Web-based portfolio-management tools combine powerful analytics with flat fees. But is that enough to move private investors online?» Read More
If I need the money, should I dip into my pension now or wait until it matures?
My retirement account is in a stable fund. Should I move it back to equities now or wait for the smoke to clear?
iPods, iPhones ... iBonds? The pros and cons of newly fashionable inflation bonds.
Is it time to pull out of a 529 that has lost half its value?
One viewer asks: Should I be putting my savings back into play? After all, things can't get much worse than they are now...can they?
How this approach could pay off for your investments.
We all know how we got into the situation we're in now -- overextended credit, bad mortgages, unethical trading practices on Wall Street. But it's time to move on, rebuild your life and to even thrive. The first step is to take a realistic and honest look at the decisions you make now and in the months to come.
In Friday's Web Extra, Carmen is joined by psychiatrist Janet Taylor as they examine the difficulties in discussing money with your children -- especially if it involves scaling back the fixtures of lifestyle they're comfortable with: toys, gadgets, perhaps even as drastic as a down-sizing of the family home.
In Thursday's Web Extra, Carmen continues with some advice on the recurring theme of the week: protecting your retirement nest egg.
A large percentage of you voted in yesterday's poll that "you're excited to ride the investing shockwave." Before jumping in or continuing the wild ride, Carmen warns, its essential to be extremely cautious if your investments involve retirement savings -- especially given the current market volatility.
Think talking about the birds and the bees with your kids is hard? Parents these days are finding that talking to them about money can be even harder. This economic downturn may come as a bit of a shock to an entire generation of children and teens who have developed a sense of "entitlement" and are used to having the latest toys, gadgets, cars and fashions. When you face tough times, how do you tell your kids that they may have to give up some of the things they've taken for granted?

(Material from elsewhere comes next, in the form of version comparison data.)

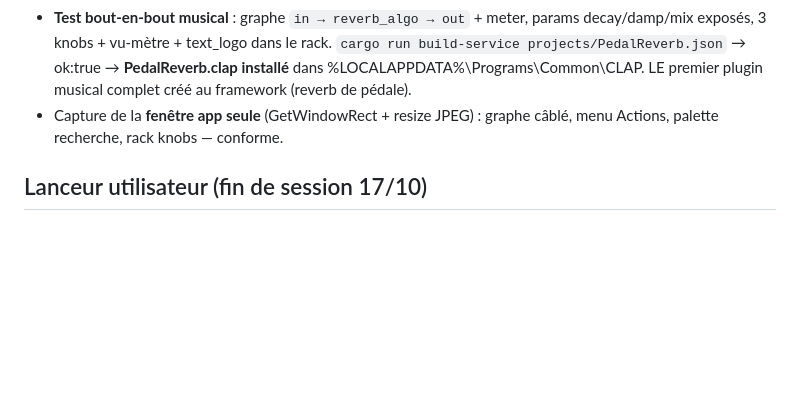
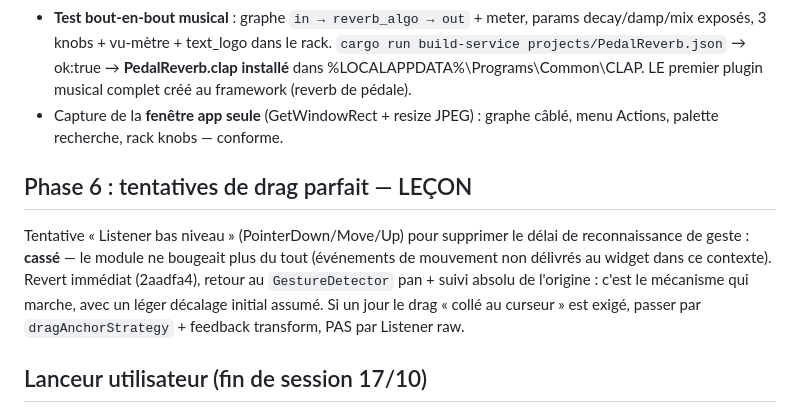
Before and after one commit to Pentatonic974/Framework-Clap, a Markdown page: journal/2026-10-17.md, the part around the change. Rendered like a GitHub page; blank space fills up the shorter version.

Commit message:
Journal : leçon phase 6 (Listener raw cassé, revert 2aadfa4)
🤖 Generated with Codebuff
Co-Authored-By: Codebuff <noreply@codebuff.com>

```diff
--- a/journal/2026-10-17.md
+++ b/journal/2026-10-17.md
@@ -164,6 +164,16 @@ Piège de méthode consigné : **tester via flutter run, pas via l'exe tout seul
 - Capture de la **fenêtre app seule** (GetWindowRect + resize JPEG) :
   graphe câblé, menu Actions, palette recherche, rack knobs — conforme.
 
+## Phase 6 : tentatives de drag parfait — LEÇON
+
+Tentative « Listener bas niveau » (PointerDown/Move/Up) pour supprimer le
+délai de reconnaissance de geste : **cassé** — le module ne bougeait plus du
+tout (événements de mouvement non délivrés au widget dans ce contexte).
+Revert immédiat (2aadfa4), retour au `GestureDetector` pan + suivi absolu de
+l'origine : c'est le mécanisme qui marche, avec un léger décalage initial
+assumé. Si un jour le drag « collé au curseur » est exigé, passer par
+`dragAnchorStrategy` + feedback transform, PAS par Listener raw.
+
 ## Lanceur utilisateur (fin de session 17/10)
 
 - Créé [lancer_framework.bat](../lancer_framework.bat) à la racine : double-clic
```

These days, we're being hit on all sides -- unemployment, foreclosures, the rising cost of living and the unsettling future of dwindling pensions and retirement plans. Now it's more important than ever to be smart and have the courage to learn as much as you can about your "mini economy" so that you can formulate and maintain a plan for your financial security.
In recent years, many retirement experts have been giving the same unwelcome advice: American workers who are not as rich as Warren E. Buffett should retire three or so years later than they had planned — to ensure that they have a large enough nest egg, said the New York Times.
An emotional caller asks Carmen to help her allocate her investments in this web-exclusive video.
What you need to know in order to deduct your losses in the stock market.
Our panel of experts explain what to pay attention to -- and what's worth forgetting -- in this rollercoaster of an environment.
Watch the exclusive video to see what Carmen has to say.
Marc Hedlund has three ideas for how we can all prepare for tougher times ahead.
There are several talks that are difficult to have with your children. A serious talk about money is no different.
After losing thousands in the market, is it better to roll a 401(k) over with a new job or move it into a safer investment?
If you're 10 years away from retiring, listen up to Ivory Johnson of Delancey Wealth Management for advice on how to save your money.
Everyone's goal is to retire a millionaire, but don't believe the hype about any get-rich-quick scheme to get there.
Many financial advisors like ETFs, which offer low fees and trading ease, but ETFs are not for every investor.
Money anxiety is at the heart of all the calls: a woman whose husband won't deal with money, a daughter stressed over her father's finances, and a son worried he pushed his parents into bankruptcy.
Are you ignoring your money? How opening your eyes to what you have will change your financial future.
Lorraine, who's 57, asks Suze if she can afford to take a $28,000 African safari and mountain gorilla excursion.